What is love?
As the Haddaway lyrics sneak into our brains – baby don’t hurt me, don’t hurt me no more – (apologies; that song will remain stuck in your head for the rest of the day) we forget about the importance of the question asked: what is love? Love governs many aspects of our lives, yet still people question what it actually is. The reason for the ongoing debate? Love is different to every individual. Love is not a thing, it’s not an object. Love is so much deeper than that and runs involuntarily in all of us. Love is powerful.
There’s something about love being so powerful yet uncontrollable that makes people so inquisitive about the subject. How can something we have no control over cause such a change in our emotions? How can it effect how we feel, how we act and the decisions that we make? How can it be so confusing yet so simple and pure at the same time?
Love is hard to put in to words. Throughout history and literature, love is described in a multitude of ways:
“Being deeply loved by someone gives you strength, while loving someone deeply gives you courage.”— Lao-Tzu
“It’s a very dangerous state. You are inclined to recklessness and kind of tune out the rest of your life and everything that’s been important to you. It’s actually not all that pleasurable. I don’t know who the hell wants to get in a situation where you can’t bear an hour without somebody’s company.”— Colin Firth
“The heart wants what it wants. There’s no logic to these things. You meet someone and you fall in love and that’s that.”— Woody Allen
So love is danger? Love is reckless and unpleasurable? Love is a vulnerability? Love is illogical? Love is courageous? Love is strength?
Perhaps love is all these things.
The science of love
From a factual, scientific approach, love can be defined simply as chemistry. Scientists have compartmentalised love into three linear stages: lust, attraction and attachment. True love is the attachment phase.
Though a simple definition, the details of the chemistry inside us are anything but straight forward. Different concoctions of hormones and neurotransmitters race around your body in different concentrations at different times. And the end result? Somehow through all this chemical madness we end up falling in love. It really is beyond our control; you can’t help the heart (scientifically, ‘you can’t help the hormones’ may be more apt).
But something must set off this chain of hormone release and intense feelings. And we must be in the environment to thrive and for these complex emotions to develop in to love. But how?

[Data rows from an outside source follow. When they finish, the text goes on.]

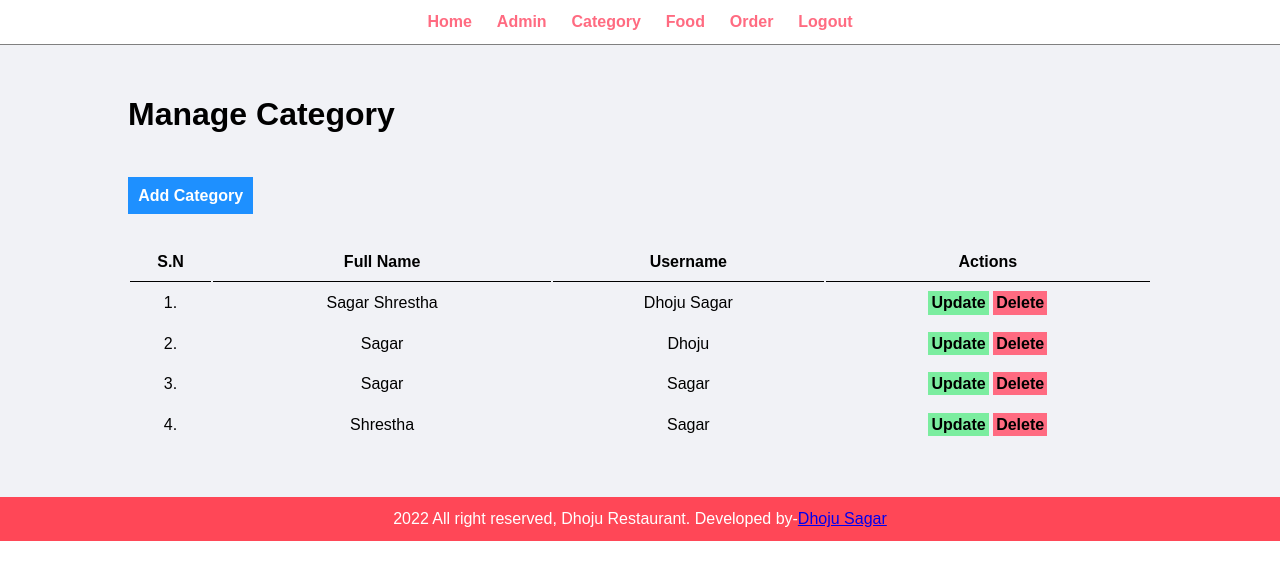
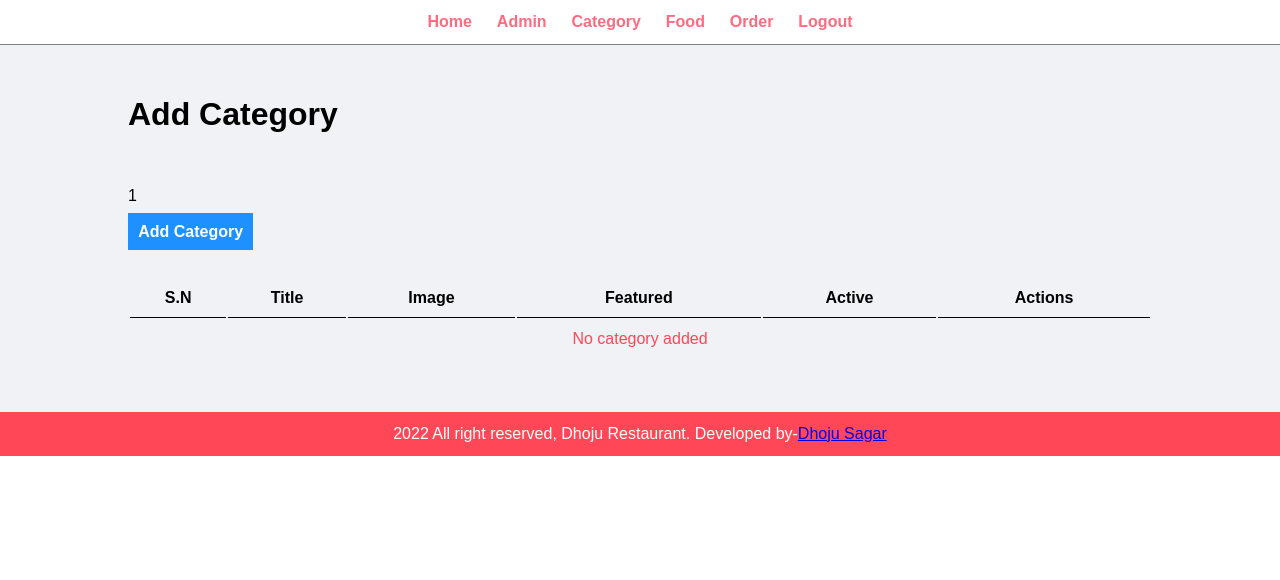
Before and after one commit to IT-Bridge-Nepal/FoodOrderingSystemSagar, a PHP site: page /food-order/admin/manage-category.php in a window 1280 px wide. Shown: the top 580 px of the page. Run offline with PHP 8.4, Linux system fonts and the light colour scheme; the visitor is signed in with stand-in values (Sample User, id 1); data that the repository does not hold is empty; some libraries are stand-ins or nearby versions.

Commit message:
Add category and display category

```diff
--- a/admin/add-admin.php
+++ b/admin/add-admin.php
@@ -17,21 +17,21 @@
                <td>
                    <input type="text" name="full_name" placeholder="Enter your Name!!!">
                 </td>
-               <td></td>
+
            </tr>
            <tr>
                <td>Username :</td>
                <td>
                    <input type="text" name="username" placeholder="Enter your UserName!!!">
                 </td>
-               <td></td>
+
            </tr>
            <tr>
                <td>Password:</td>
                <td>
                    <input type="password" name="password" placeholder="Enter your Password!!!">
                 </td>
-               <td></td>
+
            </tr>
 
            <tr>
--- a/admin/manage-category.php
+++ b/admin/manage-category.php
@@ -2,58 +2,100 @@
   <!-- content   -->
 <div class="main-content">
 <div class="wrapper">
-  <h1>Manage Category</h1>
+  <h1>Add Category</h1>
+
   <br/> <br/> <br/>
-  <a href="#" class="btn-primary">Add Category</a>
+  <?php
+        if(isset($_SESSION['add'])){
+            echo $_SESSION['add']; //Display session
+            unset($_SESSION['add']); //Remove session
+        }
+  ?><br><br>
+  <a href="<?php echo SITEURL; ?>admin/add-category.php" class="btn-primary">Add Category</a>
   <br/>
   <br/> <br/>
        <table class="tbl-full"  >
            <tr>
                <th>S.N</th>
-               <th>Full Name</th>
-               <th>Username</th>
+               <th>Title</th>
+               <th>Image</th>
+               <th>Featured</th>
+               <th>Active</th>
                <th>Actions</th>
            </tr>
-           <tr>
-               <td>1.</td>
-               <td>Sagar Shrestha</td>
-               <td>Dhoju Sagar</td>
+           <?php
+        //    query to get all data
+            $sql = "SELECT * FROM tbl_category";
+
+            // execute query
+            $res = mysqli_query($conn, $sql);
+            // check whether query is executed or not
+
+                $count = mysqli_num_rows($res);//function to get all rows in db
+                $sn=1; // create variable and assign value
+                // CHECK NO OF ROWS
+                if($count>0)
+                {
+                    // we have data in db
+                    while($rows=mysqli_fetch_assoc($res))
+                    {
+                        // using while loop to get all data
+                        // get individual data
+                        $id = $rows['id'];
+                        $title = $rows['title'];
+                        $image_name = $rows['image_name'];
+                        $featured = $rows['featured'];
+                        $active = $rows['active'];
+                        ?>
+                        <tr>
+                        <td><?php echo $sn++; ?></td>
+                          <td><?php echo $title; ?></td>
+                          <td>
+                              <?php
+                                if($image_name!="")
+                                {
+                                    // display image
+                                    ?>
+                                    <img src="<?php echo SITEURL; ?>images/category/<?php echo $image_name; ?>"width="100px">
+                                    <?php
+
+                                }
+                                else
+                                {
+                                    // display error message
+                                    echo "<div class=error>Image not added</div>";
+
+                                }
+                              ?>
+                          </td>
+                          <td><?php echo $featured; ?></td>
+                          <td><?php echo $active; ?></td>
                <td>
-                   <a href="#" class="btn-secondary"> Update</a>
-                   <a href="#" class="btn-danger"> Delete</a>
+                   <a href="#" class="btn-secondary"> Update Category</a>
+                   <a href="#" class="btn-danger"> Delete Category</a>
                </td>
 
            </tr>
-           <tr>
-               <td>2.</td>
-               <td>Sagar</td>
-               <td>Dhoju</td>
-               <td>
-                   <a href="#" class="btn-secondary"> Update</a>
-                   <a href="#" class="btn-danger"> Delete</a>
-               </td>
+           <?php
+                    }
+                }
 
-           </tr>
-           <tr>
-               <td>3.</td>
-               <td>Sagar</td>
-               <td>Sagar</td>
-               <td>
-                    <a href="#" class="btn-secondary"> Update</a>
-                    <a href="#" class="btn-danger"> Delete</a>
-               </td>
+                else
+                {
+                    // we dont have data
+                    // we will display message inside table
 
-           </tr>
-           <tr>
-               <td>4.</td>
-               <td>Shrestha</td>
-               <td>Sagar</td>
-               <td>
-                    <a href="#" class="btn-secondary"> Update</a>
-                   <a href="#" class="btn-danger"> Delete</a>
-               </td>
+                        // display the values in table
+                        ?>
+                        <tr>
+                            <td colspan="6"><div class="error">No category added</div>
 
-           </tr>
+                            </td>
+                        </tr>
+                        <?php
+                        }
+           ?>
+
        </table>
     <div class="clearfix"></div>
     </div>
```
Also changed, not shown: admin/add-category.php (added, +163 -0 lines), images/category/Food_Category_527.jpg (added), images/category/Food_Category_610.jpg (added), images/category/pizza.jpg (added).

The psychology of love
Here’s where the psychology side of love falls in to play. Somewhere deep in your brain, tucked away in a subconscious level, you are analysing every single person you meet. Do they have potential? This is everything from the way they smell, to how tall they are to how similar your personalities. Psychologists have even discovered that when experiencing physical warmth you’re more likely to perceive someone as warming, generous and caring; you have primed your mind to think they emit interpersonal warmth (this is actually a really cool study; you can check it out here). What does this mean to us? Not much (except maybe goodbye to ice cream dates, hello coffee!). All this really proves is that our brain is working and analysing on a much deeper level than we can ever imagine.
But once your ever-analysing brain finds a match, if given the time and opportunity to evolve, the chemical journey to love sets sale. The issue is, all of this is going on behind the scenes; we are completely unaware. Yes you may find someone attractive, you may like someone, but suddenly – WHAM – love comes screaming into your consciousness unrequested and unexpected. And people panic.
The realisation of love
The realisation of love is where things gets confusing. Love itself if simple and pure; it’s natural and happens to us all. It comes when it’s meant to and goes when it’s not.
But people, as with most things, have taken this purity and prodded and poked and questioned it. We can’t catch love and we can’t control love; it’s free and raw. But if there’s one thing we all like the believe we have, it’s control. Control over our lives, our thoughts, our behaviour. Love strips us of this. We don’t control love: it dominates us.
This is the scary part of love, the part people associate with pain and vulnerability and courage. To love fully is courageous; you have handed control over to love. This in turn leaves you vulnerable and open to pain. It’s such a turmoil of emotions because whilst love itself makes us feel weightless and happy and lifted, the acknowledgement of its presence makes us nervous. And people respond to this differently. Some fear love and the power it possesses and can’t believe they have lent themselves to love; some embrace love and the liberation it provides, thankful that they have a force so powerful in their lives; some cautiously approach love, somewhat reluctant and confused, but excited.
“Love is an untamed force. When we try to control it, it destroys us. When we try to imprison it, it enslaves us. When we try to understand it, it leaves us feeling lost and confused.” ― Paulo Coelho
Love is a feeling people chase and something people desire; to feel wanted, appreciated and accepted with all our flaws. Yet when seized, love makes us nervous; it is dominating and it is reckless. It’s presence evokes all emotion and everything in between. Love is an untamed force, but its complexities are non-existent; the key word in this quote is “we”. Me, you, us.
To me, love is not confusing: people are.